◆ Exercise aim: All records below are to be duplicated exactly, with every picture excluded.

Stored data:
——————————

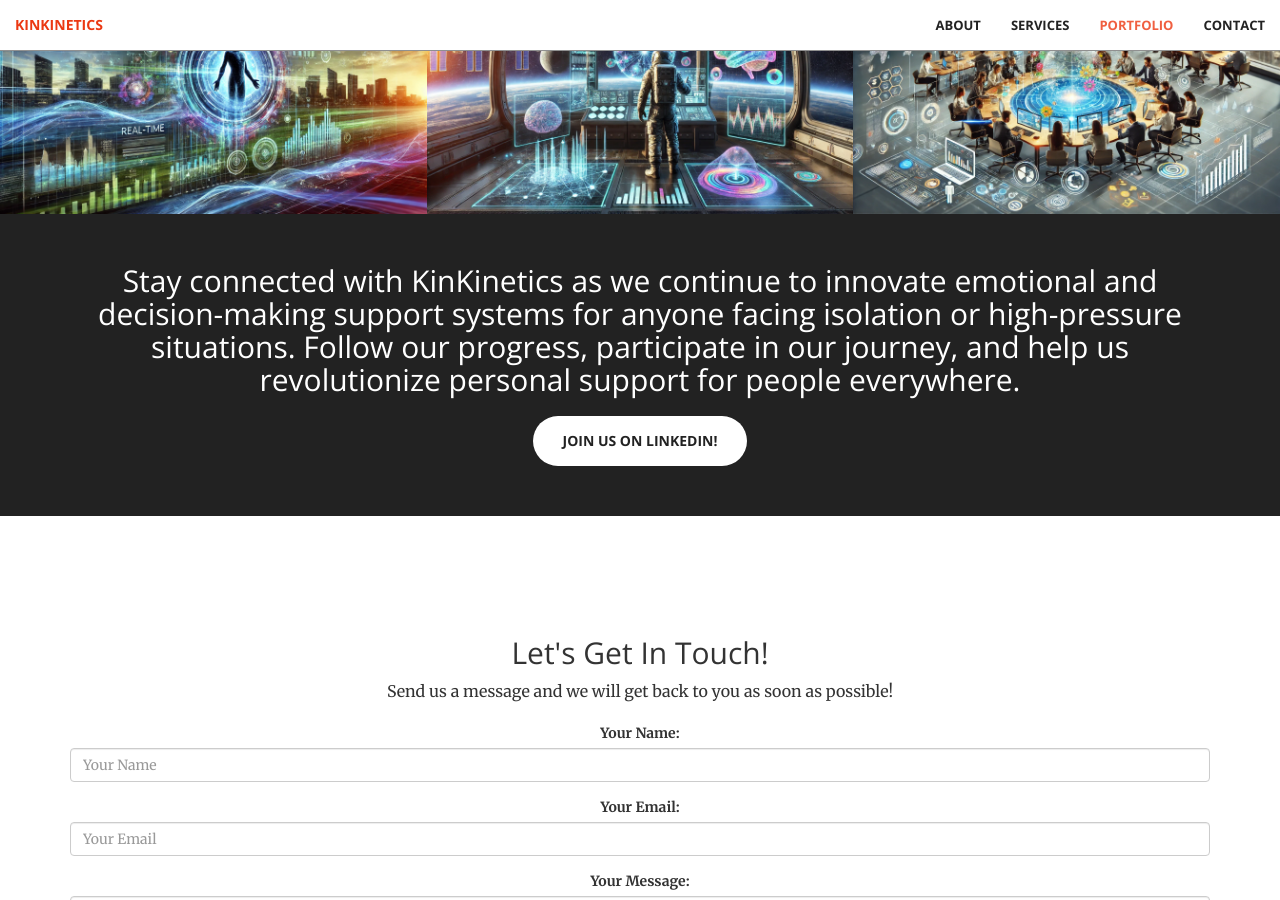
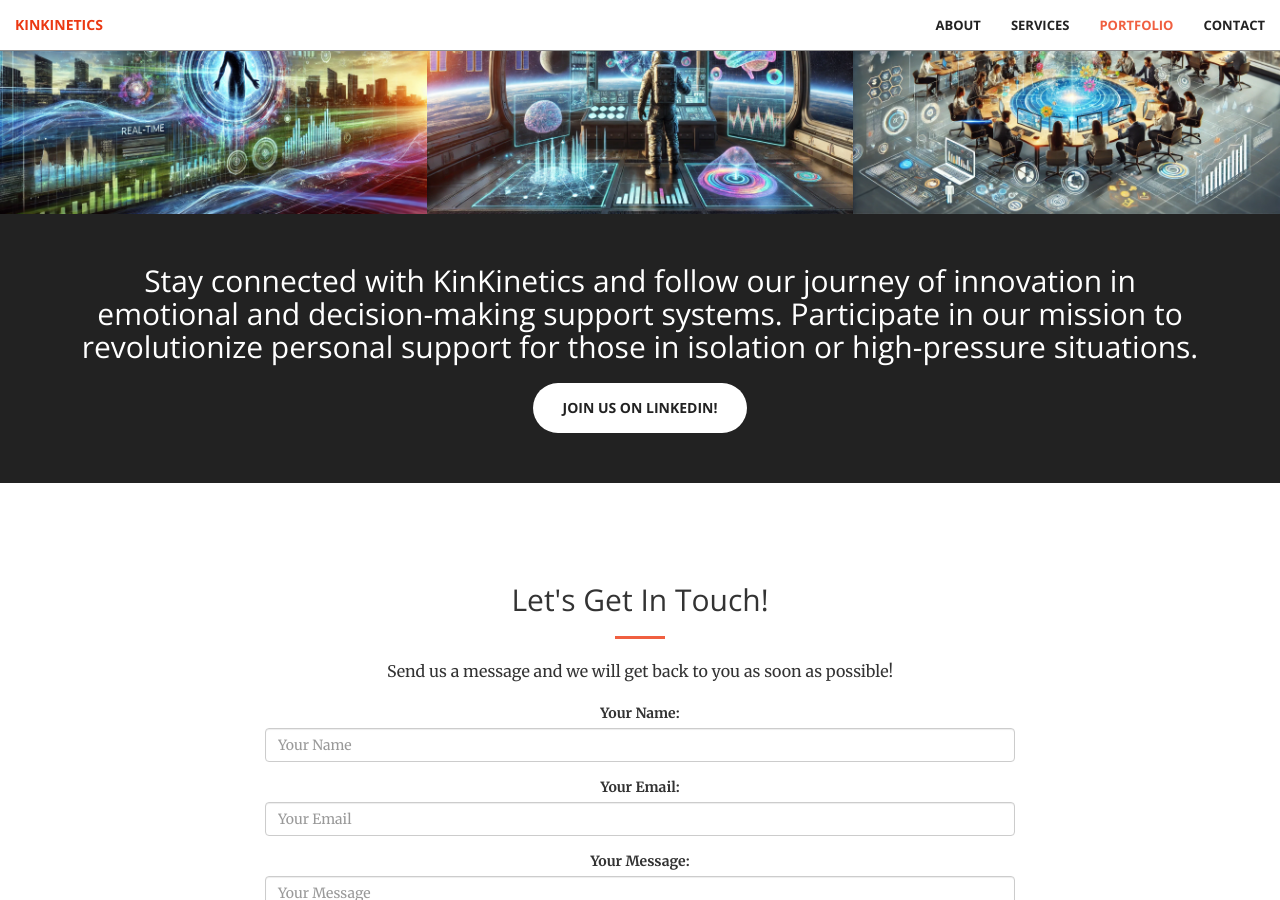
Before and after one commit to ramdaskinkinetics/KavyaKinKineticsCopy1.github.io, a Jekyll site: the page built from index.html, in a window 1280 px wide and 900 px high, scrolled down 2466 px. Built offline with Jekyll 4.4.1, drawn with Linux system fonts in a browser that asks for light colours; some of the changed text lies outside the part shown.

Commit message:
Updated LinkedIn link and added contact form

```diff
--- a/_includes/aside.html
+++ b/_includes/aside.html
@@ -1,37 +1,10 @@
 <aside class="bg-dark">
     <div class="container text-center">
         <div class="call-to-action">
-            <h2>Stay connected with KinKinetics as we continue to innovate emotional and decision-making support systems for anyone facing isolation or high-pressure situations. Follow our progress, participate in our journey, and help us revolutionize personal support for people everywhere.</h2>
+            <h2>Stay connected with KinKinetics and follow our journey of innovation in emotional and decision-making support systems. Participate in our mission to revolutionize personal support for those in isolation or high-pressure situations.</h2>
 
-            <!-- Updated Join Us Button (LinkedIn link) -->
-            <a href="https://www.linkedin.com/company/kinkinetics/?viewAsMember=true" class="btn btn-default btn-xl wow tada" target="_blank">Join Us on LinkedIn!</a>
+            <!-- Updated Join Us Button (Public LinkedIn link) -->
+            <a href="https://www.linkedin.com/company/kinkinetics" class="btn btn-default btn-xl wow tada" target="_blank">Join Us on LinkedIn!</a>
         </div>
     </div>
 </aside>
-
-<!-- Contact Form Section -->
-<section id="contact" class="container text-center">
-    <h2>Let's Get In Touch!</h2>
-    <p>Send us a message and we will get back to you as soon as possible!</p>
-
-    <!-- Contact Form Starts -->
-    <form action="https://formspree.io/f/xrbggvea" method="POST">
-        <div class="form-group">
-            <label for="name">Your Name:</label>
-            <input type="text" id="name" name="name" placeholder="Your Name" class="form-control" required>
-        </div>
-
-        <div class="form-group">
-            <label for="email">Your Email:</label>
-            <input type="email" id="email" name="email" placeholder="Your Email" class="form-control" required>
-        </div>
-
-        <div class="form-group">
-            <label for="message">Your Message:</label>
-            <textarea id="message" name="message" placeholder="Your Message" class="form-control" rows="4" required></textarea>
-        </div>
-
-        <button type="submit" class="btn btn-default btn-xl wow tada">Send Message</button>
-    </form>
-    <!-- Contact Form Ends -->
-</section>
--- a/_includes/contact.html
+++ b/_includes/contact.html
@@ -4,18 +4,36 @@
             <div class="col-lg-8 col-lg-offset-2 text-center">
                 <h2 class="section-heading">Let's Get In Touch!</h2>
                 <hr class="primary">
-                <p>Give us a call or send us an email and we will get back to you as soon as possible!</p>
+                <p>Send us a message and we will get back to you as soon as possible!</p>
             </div>
-            <div class="col-lg-2 col-lg-offset-2 text-center">
-                <a href="https://twitter.com/{{ site.twitter_username }}">
-                    <i class="fa fa-twitter fa-3x wow bounceIn" data-wow-delay=".1s"></i>
-                    <p>{{ site.twitter_username }}</p>
-                </a>
+
+            <!-- Form Section -->
+            <div class="col-lg-8 col-lg-offset-2 text-center">
+                <form action="https://formspree.io/f/xrbggvea" method="POST">
+                    <div class="form-group">
+                        <label for="name">Your Name:</label>
+                        <input type="text" id="name" name="name" placeholder="Your Name" class="form-control" required>
+                    </div>
+
+                    <div class="form-group">
+                        <label for="email">Your Email:</label>
+                        <input type="email" id="email" name="email" placeholder="Your Email" class="form-control" required>
+                    </div>
+
+                    <div class="form-group">
+                        <label for="message">Your Message:</label>
+                        <textarea id="message" name="message" placeholder="Your Message" class="form-control" rows="4" required></textarea>
+                    </div>
+
+                    <button type="submit" class="btn btn-default btn-xl wow tada">Send Message</button>
+                </form>
             </div>
-            <div class="col-lg-2 col-lg-offset-1 text-center">
-                <a href="mailto:kinkinetics@kinkinetics.com">
+
+            <!-- Email Section -->
+            <div class="col-lg-2 col-lg-offset-5 text-center">
+                <a href="mailto:info@kinkinetics.com">
                     <i class="fa fa-envelope-o fa-3x wow bounceIn" data-wow-delay=".1s"></i>
-                    <p>kinkinetics</p>
+                    <p>info@kinkinetics.com</p>
                 </a>
             </div>
         </div>
```
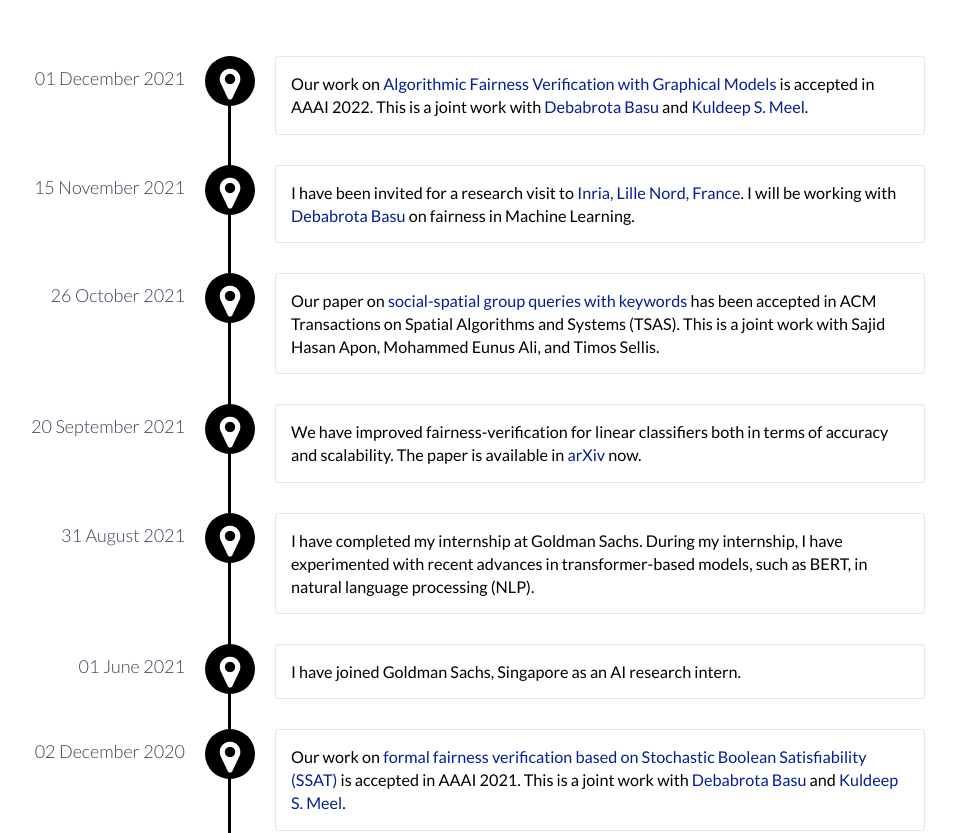
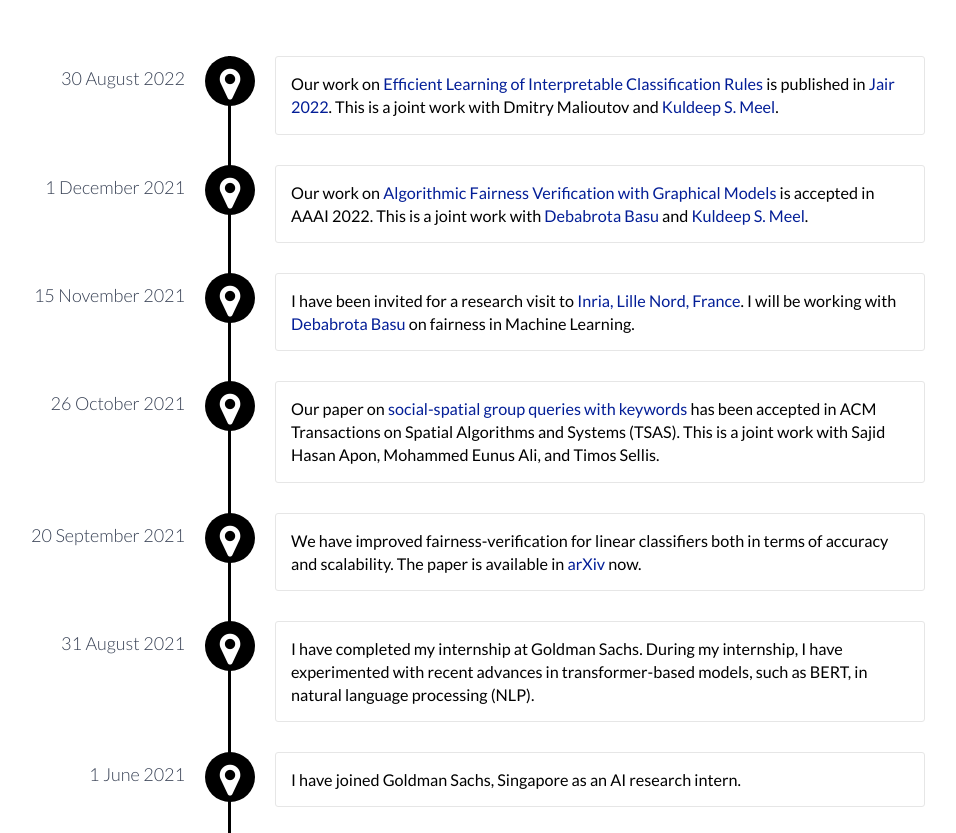
Before and after one commit to bishwamittra/bishwamittra.github.io, a website: page news.html in a window 1280 px wide. Shown: the part 119-952 px from the top of the page, without its empty margins (215-1171 px from the left). Drawn offline with nearby package versions, Linux system fonts and the light colour scheme.

Commit message:
updated news on jair paper

```diff
--- a/news.html
+++ b/news.html
@@ -61,7 +61,14 @@
         <h2 class="heading">News</h2>
         <div id="experience-timeline">
 
-            <div data-date="01 December 2021">
+
+            <div data-date="30 August 2022">
+                <p>
+                    Our work on <a href="https://arxiv.org/pdf/2205.06936.pdf">Efficient Learning of Interpretable Classification Rules</a> is published in <a href="https://jair.org/index.php/jair/article/view/13482">Jair 2022</a>. This is a joint work with Dmitry Malioutov and <a href="https://www.comp.nus.edu.sg/~meel/">Kuldeep S. Meel</a>.
+               	</p>
+            </div>
+
+            <div data-date="1 December 2021">
                 <p>
                     Our work on <a href="https://arxiv.org/pdf/2109.09447.pdf">Algorithmic Fairness Verification with Graphical Models</a> is accepted in AAAI 2022. This is a joint work with <a href="https://debabrota-basu.github.io">Debabrota Basu</a> and <a href="https://www.comp.nus.edu.sg/~meel/">Kuldeep S. Meel</a>.
                	</p>
@@ -96,13 +103,13 @@
             </div>
 
 
-            <div data-date="01 June 2021">
+            <div data-date="1 June 2021">
                 <p>
                     I have joined Goldman Sachs, Singapore as an AI research intern.
                	</p>
             </div>
 
-            <div data-date="02 December 2020">
+            <div data-date="2 December 2020">
                 <p>
                     Our work on <a href="https://arxiv.org/pdf/2009.06516.pdf">formal fairness verification based on Stochastic Boolean Satisfiability (SSAT)</a> is accepted in AAAI 2021. This is a joint work with <a href="https://debabrota-basu.github.io">Debabrota Basu</a> and <a href="https://www.comp.nus.edu.sg/~meel/">Kuldeep S. Meel</a>.
                	</p>
@@ -182,7 +189,7 @@
             </div>
 
 
-            <div data-date="06 December 2018">
+            <div data-date="6 December 2018">
                 <p>My first paper during PhD on interpretable classification rules is accepted for publication at
                 <a href="http://www.aies-conference.com/">AIES 2019.</a>
                	</p>
```
Also changed, not shown: activities.html (+1 -1 lines), index.html (+10 -3 lines).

——————————

◆ Response to the task:
Before and after one commit to ramdaskinkinetics/KavyaKinKineticsCopy1.github.io, a Jekyll site: the page built from index.html, in a window 1280 px wide and 900 px high, scrolled down 2466 px. Built offline with Jekyll 4.4.1, drawn with Linux system fonts in a browser that asks for light colours; some of the changed text lies outside the part shown.

Commit message:
Updated LinkedIn link and added contact form

```diff
--- a/_includes/aside.html
+++ b/_includes/aside.html
@@ -1,37 +1,10 @@
 <aside class="bg-dark">
     <div class="container text-center">
         <div class="call-to-action">
-            <h2>Stay connected with KinKinetics as we continue to innovate emotional and decision-making support systems for anyone facing isolation or high-pressure situations. Follow our progress, participate in our journey, and help us revolutionize personal support for people everywhere.</h2>
+            <h2>Stay connected with KinKinetics and follow our journey of innovation in emotional and decision-making support systems. Participate in our mission to revolutionize personal support for those in isolation or high-pressure situations.</h2>
 
-            <!-- Updated Join Us Button (LinkedIn link) -->
-            <a href="https://www.linkedin.com/company/kinkinetics/?viewAsMember=true" class="btn btn-default btn-xl wow tada" target="_blank">Join Us on LinkedIn!</a>
+            <!-- Updated Join Us Button (Public LinkedIn link) -->
+            <a href="https://www.linkedin.com/company/kinkinetics" class="btn btn-default btn-xl wow tada" target="_blank">Join Us on LinkedIn!</a>
         </div>
     </div>
 </aside>
-
-<!-- Contact Form Section -->
-<section id="contact" class="container text-center">
-    <h2>Let's Get In Touch!</h2>
-    <p>Send us a message and we will get back to you as soon as possible!</p>
-
-    <!-- Contact Form Starts -->
-    <form action="https://formspree.io/f/xrbggvea" method="POST">
-        <div class="form-group">
-            <label for="name">Your Name:</label>
-            <input type="text" id="name" name="name" placeholder="Your Name" class="form-control" required>
-        </div>
-
-        <div class="form-group">
-            <label for="email">Your Email:</label>
-            <input type="email" id="email" name="email" placeholder="Your Email" class="form-control" required>
-        </div>
-
-        <div class="form-group">
-            <label for="message">Your Message:</label>
-            <textarea id="message" name="message" placeholder="Your Message" class="form-control" rows="4" required></textarea>
-        </div>
-
-        <button type="submit" class="btn btn-default btn-xl wow tada">Send Message</button>
-    </form>
-    <!-- Contact Form Ends -->
-</section>
--- a/_includes/contact.html
+++ b/_includes/contact.html
@@ -4,18 +4,36 @@
             <div class="col-lg-8 col-lg-offset-2 text-center">
                 <h2 class="section-heading">Let's Get In Touch!</h2>
                 <hr class="primary">
-                <p>Give us a call or send us an email and we will get back to you as soon as possible!</p>
+                <p>Send us a message and we will get back to you as soon as possible!</p>
             </div>
-            <div class="col-lg-2 col-lg-offset-2 text-center">
-                <a href="https://twitter.com/{{ site.twitter_username }}">
-                    <i class="fa fa-twitter fa-3x wow bounceIn" data-wow-delay=".1s"></i>
-                    <p>{{ site.twitter_username }}</p>
-                </a>
+
+            <!-- Form Section -->
+            <div class="col-lg-8 col-lg-offset-2 text-center">
+                <form action="https://formspree.io/f/xrbggvea" method="POST">
+                    <div class="form-group">
+                        <label for="name">Your Name:</label>
+                        <input type="text" id="name" name="name" placeholder="Your Name" class="form-control" required>
+                    </div>
+
+                    <div class="form-group">
+                        <label for="email">Your Email:</label>
+                        <input type="email" id="email" name="email" placeholder="Your Email" class="form-control" required>
+                    </div>
+
+                    <div class="form-group">
+                        <label for="message">Your Message:</label>
+                        <textarea id="message" name="message" placeholder="Your Message" class="form-control" rows="4" required></textarea>
+                    </div>
+
+                    <button type="submit" class="btn btn-default btn-xl wow tada">Send Message</button>
+                </form>
             </div>
-            <div class="col-lg-2 col-lg-offset-1 text-center">
-                <a href="mailto:kinkinetics@kinkinetics.com">
+
+            <!-- Email Section -->
+            <div class="col-lg-2 col-lg-offset-5 text-center">
+                <a href="mailto:info@kinkinetics.com">
                     <i class="fa fa-envelope-o fa-3x wow bounceIn" data-wow-delay=".1s"></i>
-                    <p>kinkinetics</p>
+                    <p>info@kinkinetics.com</p>
                 </a>
             </div>
         </div>
```
Before and after one commit to bishwamittra/bishwamittra.github.io, a website: page news.html in a window 1280 px wide. Shown: the part 119-952 px from the top of the page, without its empty margins (215-1171 px from the left). Drawn offline with nearby package versions, Linux system fonts and the light colour scheme.

Commit message:
updated news on jair paper

```diff
--- a/news.html
+++ b/news.html
@@ -61,7 +61,14 @@
         <h2 class="heading">News</h2>
         <div id="experience-timeline">
 
-            <div data-date="01 December 2021">
+
+            <div data-date="30 August 2022">
+                <p>
+                    Our work on <a href="https://arxiv.org/pdf/2205.06936.pdf">Efficient Learning of Interpretable Classification Rules</a> is published in <a href="https://jair.org/index.php/jair/article/view/13482">Jair 2022</a>. This is a joint work with Dmitry Malioutov and <a href="https://www.comp.nus.edu.sg/~meel/">Kuldeep S. Meel</a>.
+               	</p>
+            </div>
+
+            <div data-date="1 December 2021">
                 <p>
                     Our work on <a href="https://arxiv.org/pdf/2109.09447.pdf">Algorithmic Fairness Verification with Graphical Models</a> is accepted in AAAI 2022. This is a joint work with <a href="https://debabrota-basu.github.io">Debabrota Basu</a> and <a href="https://www.comp.nus.edu.sg/~meel/">Kuldeep S. Meel</a>.
                	</p>
@@ -96,13 +103,13 @@
             </div>
 
 
-            <div data-date="01 June 2021">
+            <div data-date="1 June 2021">
                 <p>
                     I have joined Goldman Sachs, Singapore as an AI research intern.
                	</p>
             </div>
 
-            <div data-date="02 December 2020">
+            <div data-date="2 December 2020">
                 <p>
                     Our work on <a href="https://arxiv.org/pdf/2009.06516.pdf">formal fairness verification based on Stochastic Boolean Satisfiability (SSAT)</a> is accepted in AAAI 2021. This is a joint work with <a href="https://debabrota-basu.github.io">Debabrota Basu</a> and <a href="https://www.comp.nus.edu.sg/~meel/">Kuldeep S. Meel</a>.
                	</p>
@@ -182,7 +189,7 @@
             </div>
 
 
-            <div data-date="06 December 2018">
+            <div data-date="6 December 2018">
                 <p>My first paper during PhD on interpretable classification rules is accepted for publication at
                 <a href="http://www.aies-conference.com/">AIES 2019.</a>
                	</p>
```
Also changed, not shown: activities.html (+1 -1 lines), index.html (+10 -3 lines).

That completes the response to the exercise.